The Reuters archives were also consulted and the two general chronologies by Jack Henry and John Entwisle were invaluable in adding to the first part of the story. The archive also provided some of the pictures used. I am particularly grateful to Trevor Bartlett who has borne the brunt of the reviewing and has been a never-ending source of helpful suggestions and knowledge.

Chronology 1964-1990 contributions:

John AdamsTrevor BartlettGeoff ChapmanMike CornishDavid CutlerJohn EntwisleMaurice FletcherPeter HowseScott JeffriesLewis KnopfIrving LevineDredge LiversedgeMac MackenzieBill Pinfold, David RussellHerbie SkeeteDavid Ure, George WallaceGlenn WassermanNick WhiteRichard Willis.

Chronology 1991-1998 contributions:

Trevor Bartlett, Mark Daley, Justyn Davies, Mike Dewey, John Goacher, Scott Jeffreys, Peter Kingslake, Irving Levine, Mac Mackenzie, Greg Meekings, Mike Murphy, Annette Stark, Phil Stockton, Glenn Wasserman, David Ure, Richard Willis


The Power of News - Donald Read

Castro and Stockmaster - Michael Nelson

Tales from the South Pier - John Jessop

Breaking News - Brian Mooney & Barry Simpson

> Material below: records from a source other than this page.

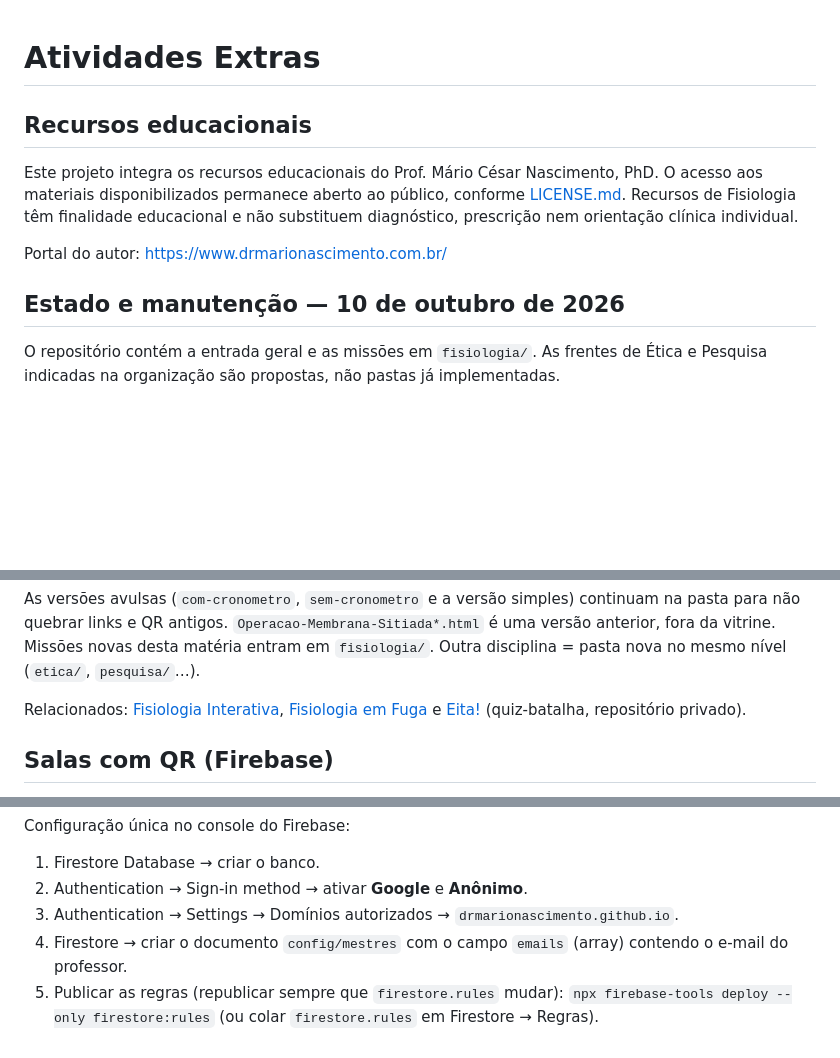
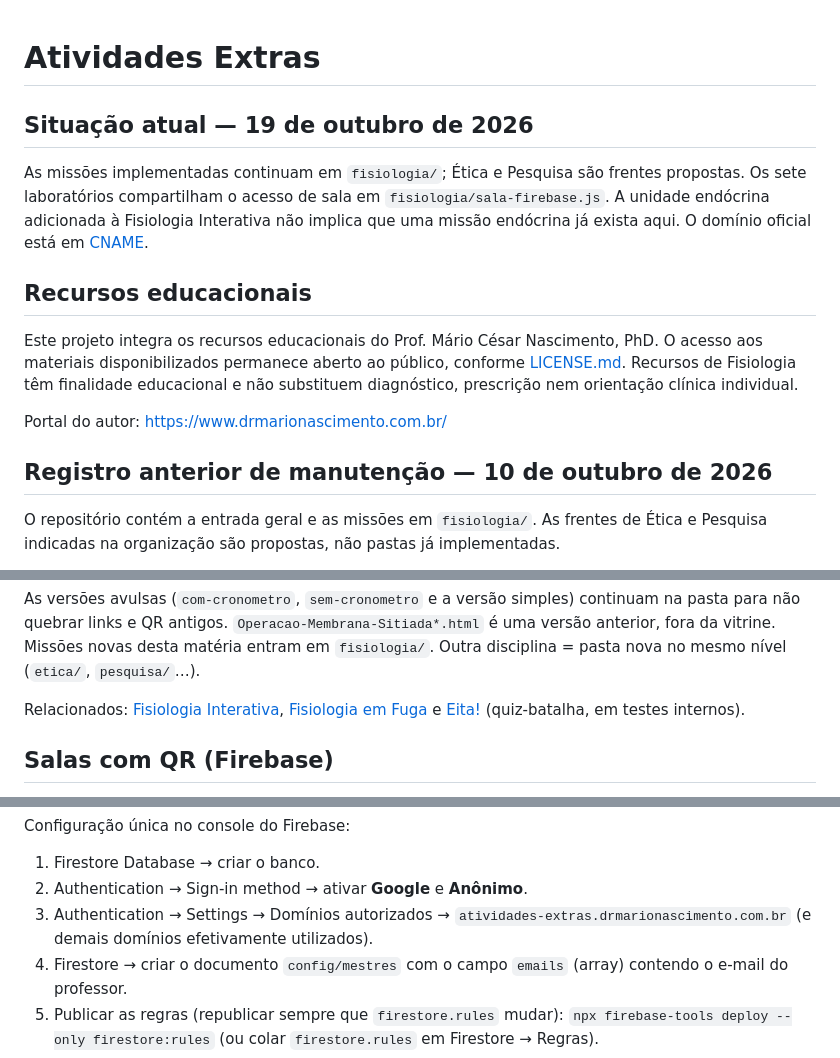
Before and after one commit to DrMarioNascimento/Atividades-Extras, a Markdown page: README.md, 3 parts joined by grey strips. Rendered like a GitHub page; blank space fills up the shorter version.

Commit message:
docs: atualizar README e escopo das licenças em 19 out 2026

```diff
--- a/README.md
+++ b/README.md
@@ -1,4 +1,8 @@
 # Atividades Extras
+
+## Situação atual — 19 de outubro de 2026
+
+As missões implementadas continuam em `fisiologia/`; Ética e Pesquisa são frentes propostas. Os sete laboratórios compartilham o acesso de sala em `fisiologia/sala-firebase.js`. A unidade endócrina adicionada à Fisiologia Interativa não implica que uma missão endócrina já exista aqui. O domínio oficial está em [CNAME](CNAME).
 
 ## Recursos educacionais
 
@@ -7,7 +11,7 @@ Este projeto integra os recursos educacionais do Prof. Mário César Nascimento,
 Portal do autor: https://www.drmarionascimento.com.br/
 
 
-## Estado e manutenção — 10 de outubro de 2026
+## Registro anterior de manutenção — 10 de outubro de 2026
 
 O repositório contém a entrada geral e as missões em `fisiologia/`. As frentes de Ética e Pesquisa indicadas na organização são propostas, não pastas já implementadas.
 
@@ -50,7 +54,7 @@ Vitrine: [atividades-extras.drmarionascimento.com.br/fisiologia/](https://ativid
 
 As versões avulsas (`com-cronometro`, `sem-cronometro` e a versão simples) continuam na pasta para não quebrar links e QR antigos. `Operacao-Membrana-Sitiada*.html` é uma versão anterior, fora da vitrine. Missões novas desta matéria entram em `fisiologia/`. Outra disciplina = pasta nova no mesmo nível (`etica/`, `pesquisa/`…).
 
-Relacionados: [Fisiologia Interativa](https://github.com/DrMarioNascimento/fisiologia-interativa), [Fisiologia em Fuga](https://github.com/DrMarioNascimento/fisiologia-em-fuga) e [Eita!](https://eita.dragongames.dev.br/) (quiz-batalha, repositório privado).
+Relacionados: [Fisiologia Interativa](https://github.com/DrMarioNascimento/fisiologia-interativa), [Fisiologia em Fuga](https://github.com/DrMarioNascimento/fisiologia-em-fuga) e [Eita!](https://eita.dragongames.dev.br/) (quiz-batalha, em testes internos).
 
 ## Salas com QR (Firebase)
 
@@ -69,7 +73,7 @@ Configuração única no console do Firebase:
 
 1. Firestore Database → criar o banco.
 2. Authentication → Sign-in method → ativar **Google** e **Anônimo**.
-3. Authentication → Settings → Domínios autorizados → `drmarionascimento.github.io`.
+3. Authentication → Settings → Domínios autorizados → `atividades-extras.drmarionascimento.com.br` (e demais domínios efetivamente utilizados).
 4. Firestore → criar o documento `config/mestres` com o campo `emails` (array) contendo o e-mail do professor.
 5. Publicar as regras (republicar sempre que `firestore.rules` mudar): `npx firebase-tools deploy --only firestore:rules` (ou colar `firestore.rules` em Firestore → Regras).
 
```
Also changed, not shown: LICENSE.md (+6 -8 lines).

​Martin Davids joined Reuters in 1979 with a degree in applied mathematics and a background in military real time and commercial message switching systems. His first role was as part of a team responsible for getting the Dealing system live. Later he managed Reuters European technical development and headed transactions development in New York where he was also head of information products development. When he left Reuters in 2002 he was head of legacy developments, field and technical operations. ■